→ Recorded information
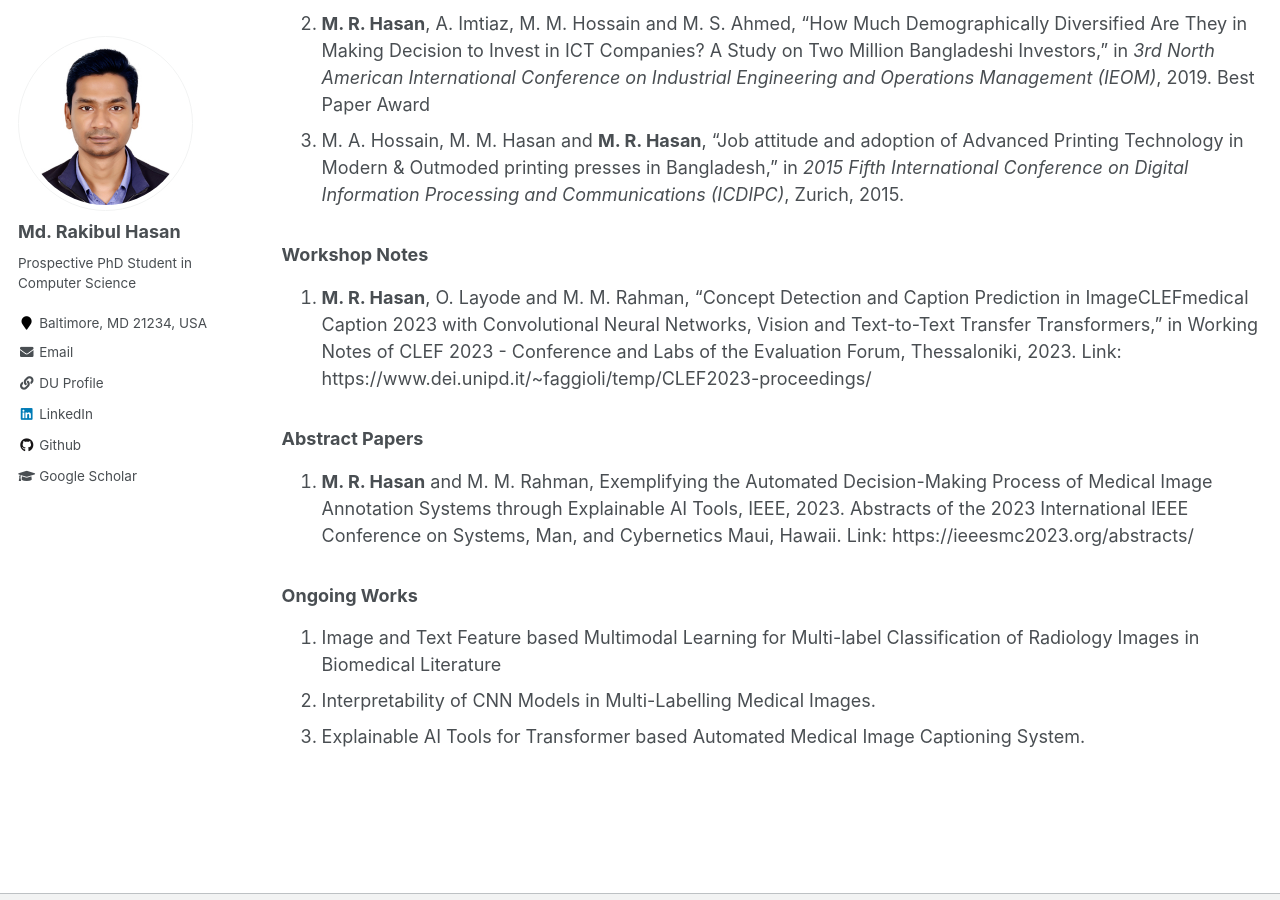
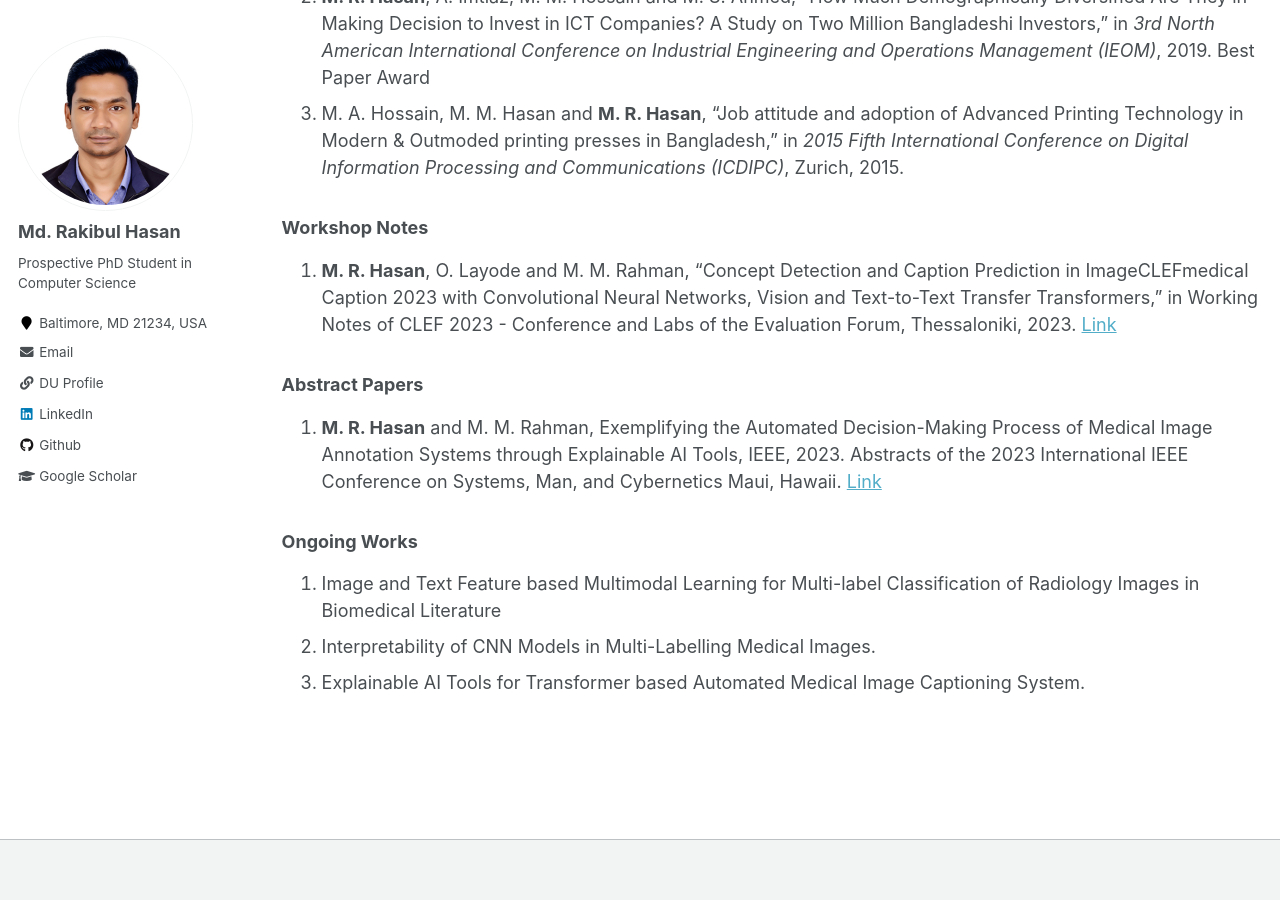
Before and after one commit to Hasan-MdRakibul/hasan-mdrakibul.github.io, a Jekyll site: the page built from _pages/research.md, in a window 1280 px wide and 900 px high, scrolled down 1205 px. Built offline with Jekyll 4.4.1, drawn with Linux system fonts in a browser that asks for light colours; our own code applies the rules of GitHub Pages for plain Markdown files; some of the changed text lies outside the part shown.

Commit message:
init changes

```diff
--- a/_pages/research.md
+++ b/_pages/research.md
@@ -13,9 +13,9 @@ author_profile: true
 - Federated Learning
 
 ### Journal Articles
-1. **M. R. Hasan** and M. A. Hossain, "A Simplified Cybersecurity Policy Framework for the Financial Institutions in Bangladesh: A Survey of Literature," _Journal of Business Studies_, vol. 42, no. 3, pp. 41-81, December 2021. DOI: https://doi.org/10.3329/dujbst.v42i3.65120
+1. **M. R. Hasan** and M. A. Hossain, "A Simplified Cybersecurity Policy Framework for the Financial Institutions in Bangladesh: A Survey of Literature," _Journal of Business Studies_, vol. 42, no. 3, pp. 41-81, December 2021. [DOI](https://doi.org/10.3329/dujbst.v42i3.65120)
 2. **M. R. Hasan**, "Continuity of Using Social Networking Sites and the Expectation Disconfirmation Theory," _Journal of Business Studies_, vol. 40, no. 3, pp. 1-22, December 2019.
-3. M. A. Hossain, R. Quaresma, **M. R. Hasan** and A. Imtiaz, "An insight into the bilateral readiness towards telemedicine," _Health and Technology_, vol. 9, pp. 471-486, August 2019. DOI:  https://doi.org/10.1007/s12553-019-00328-
+3. M. A. Hossain, R. Quaresma, **M. R. Hasan** and A. Imtiaz, "An insight into the bilateral readiness towards telemedicine," _Health and Technology_, vol. 9, pp. 471-486, August 2019. [DOI](https://doi.org/10.1007/s12553-019-00328-1)
 4. M. M. Hossain, A. Imtiaz and **M. R. Hasan**, "Forecasting the General Index of Dhaka Stock Exchange," _International Research Journal of Finance and Economics__, no. 171, Jan-Feb 2019.
 5. **M. R. Hasan**, M. Salehin and M. T. Islam, "Determinants of Graduate Students’ Usage of Online Social Media as a Job Searching Tool: The Changing Landscape of Labor Market in Bangladesh," _Review of Public Administration and Management_, vol. 6, no. 2, 2018.
 6. **M. R. Hasan**, M. S. Rahman, M. T. Islam and M. F. Hasan, "Smartphone and Our Students: Is it being good for their study?," _Journal of Information Engineering and Applications_, vol. 7, no. 3, 2017.
@@ -27,10 +27,10 @@ author_profile: true
 3. M. A. Hossain, M. M. Hasan and **M. R. Hasan**, "Job attitude and adoption of Advanced Printing Technology in Modern & Outmoded printing presses in Bangladesh," in _2015 Fifth International Conference on Digital Information Processing and Communications (ICDIPC)_, Zurich, 2015.
 
 ### Workshop Notes
-1. **M. R. Hasan**, O. Layode and M. M. Rahman, "Concept Detection and Caption Prediction in ImageCLEFmedical Caption 2023 with Convolutional Neural Networks, Vision and Text-to-Text Transfer Transformers," in Working Notes of CLEF 2023 - Conference and Labs of the Evaluation Forum, Thessaloniki, 2023. Link: https://www.dei.unipd.it/~faggioli/temp/CLEF2023-proceedings/
+1. **M. R. Hasan**, O. Layode and M. M. Rahman, "Concept Detection and Caption Prediction in ImageCLEFmedical Caption 2023 with Convolutional Neural Networks, Vision and Text-to-Text Transfer Transformers," in Working Notes of CLEF 2023 - Conference and Labs of the Evaluation Forum, Thessaloniki, 2023. [Link](https://www.dei.unipd.it/~faggioli/temp/CLEF2023-proceedings/)
 
 ### Abstract Papers
-1. **M. R. Hasan** and M. M. Rahman, Exemplifying the Automated Decision-Making Process of Medical Image Annotation Systems through Explainable AI Tools, IEEE, 2023. Abstracts of the 2023 International IEEE Conference on Systems, Man, and Cybernetics Maui, Hawaii. Link: https://ieeesmc2023.org/abstracts/
+1. **M. R. Hasan** and M. M. Rahman, Exemplifying the Automated Decision-Making Process of Medical Image Annotation Systems through Explainable AI Tools, IEEE, 2023. Abstracts of the 2023 International IEEE Conference on Systems, Man, and Cybernetics Maui, Hawaii. [Link](https://ieeesmc2023.org/abstracts/)
 
 ### Ongoing Works
 1. Image and Text Feature based Multimodal Learning for Multi-label Classification of Radiology Images in Biomedical Literature
```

→ Problem description
Copy out every line of the material above precisely, omitting the pictures.

→ Answer to this problem
Before and after one commit to Hasan-MdRakibul/hasan-mdrakibul.github.io, a Jekyll site: the page built from _pages/research.md, in a window 1280 px wide and 900 px high, scrolled down 1205 px. Built offline with Jekyll 4.4.1, drawn with Linux system fonts in a browser that asks for light colours; our own code applies the rules of GitHub Pages for plain Markdown files; some of the changed text lies outside the part shown.

Commit message:
init changes

```diff
--- a/_pages/research.md
+++ b/_pages/research.md
@@ -13,9 +13,9 @@ author_profile: true
 - Federated Learning
 
 ### Journal Articles
-1. **M. R. Hasan** and M. A. Hossain, "A Simplified Cybersecurity Policy Framework for the Financial Institutions in Bangladesh: A Survey of Literature," _Journal of Business Studies_, vol. 42, no. 3, pp. 41-81, December 2021. DOI: https://doi.org/10.3329/dujbst.v42i3.65120
+1. **M. R. Hasan** and M. A. Hossain, "A Simplified Cybersecurity Policy Framework for the Financial Institutions in Bangladesh: A Survey of Literature," _Journal of Business Studies_, vol. 42, no. 3, pp. 41-81, December 2021. [DOI](https://doi.org/10.3329/dujbst.v42i3.65120)
 2. **M. R. Hasan**, "Continuity of Using Social Networking Sites and the Expectation Disconfirmation Theory," _Journal of Business Studies_, vol. 40, no. 3, pp. 1-22, December 2019.
-3. M. A. Hossain, R. Quaresma, **M. R. Hasan** and A. Imtiaz, "An insight into the bilateral readiness towards telemedicine," _Health and Technology_, vol. 9, pp. 471-486, August 2019. DOI:  https://doi.org/10.1007/s12553-019-00328-
+3. M. A. Hossain, R. Quaresma, **M. R. Hasan** and A. Imtiaz, "An insight into the bilateral readiness towards telemedicine," _Health and Technology_, vol. 9, pp. 471-486, August 2019. [DOI](https://doi.org/10.1007/s12553-019-00328-1)
 4. M. M. Hossain, A. Imtiaz and **M. R. Hasan**, "Forecasting the General Index of Dhaka Stock Exchange," _International Research Journal of Finance and Economics__, no. 171, Jan-Feb 2019.
 5. **M. R. Hasan**, M. Salehin and M. T. Islam, "Determinants of Graduate Students’ Usage of Online Social Media as a Job Searching Tool: The Changing Landscape of Labor Market in Bangladesh," _Review of Public Administration and Management_, vol. 6, no. 2, 2018.
 6. **M. R. Hasan**, M. S. Rahman, M. T. Islam and M. F. Hasan, "Smartphone and Our Students: Is it being good for their study?," _Journal of Information Engineering and Applications_, vol. 7, no. 3, 2017.
@@ -27,10 +27,10 @@ author_profile: true
 3. M. A. Hossain, M. M. Hasan and **M. R. Hasan**, "Job attitude and adoption of Advanced Printing Technology in Modern & Outmoded printing presses in Bangladesh," in _2015 Fifth International Conference on Digital Information Processing and Communications (ICDIPC)_, Zurich, 2015.
 
 ### Workshop Notes
-1. **M. R. Hasan**, O. Layode and M. M. Rahman, "Concept Detection and Caption Prediction in ImageCLEFmedical Caption 2023 with Convolutional Neural Networks, Vision and Text-to-Text Transfer Transformers," in Working Notes of CLEF 2023 - Conference and Labs of the Evaluation Forum, Thessaloniki, 2023. Link: https://www.dei.unipd.it/~faggioli/temp/CLEF2023-proceedings/
+1. **M. R. Hasan**, O. Layode and M. M. Rahman, "Concept Detection and Caption Prediction in ImageCLEFmedical Caption 2023 with Convolutional Neural Networks, Vision and Text-to-Text Transfer Transformers," in Working Notes of CLEF 2023 - Conference and Labs of the Evaluation Forum, Thessaloniki, 2023. [Link](https://www.dei.unipd.it/~faggioli/temp/CLEF2023-proceedings/)
 
 ### Abstract Papers
-1. **M. R. Hasan** and M. M. Rahman, Exemplifying the Automated Decision-Making Process of Medical Image Annotation Systems through Explainable AI Tools, IEEE, 2023. Abstracts of the 2023 International IEEE Conference on Systems, Man, and Cybernetics Maui, Hawaii. Link: https://ieeesmc2023.org/abstracts/
+1. **M. R. Hasan** and M. M. Rahman, Exemplifying the Automated Decision-Making Process of Medical Image Annotation Systems through Explainable AI Tools, IEEE, 2023. Abstracts of the 2023 International IEEE Conference on Systems, Man, and Cybernetics Maui, Hawaii. [Link](https://ieeesmc2023.org/abstracts/)
 
 ### Ongoing Works
 1. Image and Text Feature based Multimodal Learning for Multi-label Classification of Radiology Images in Biomedical Literature
```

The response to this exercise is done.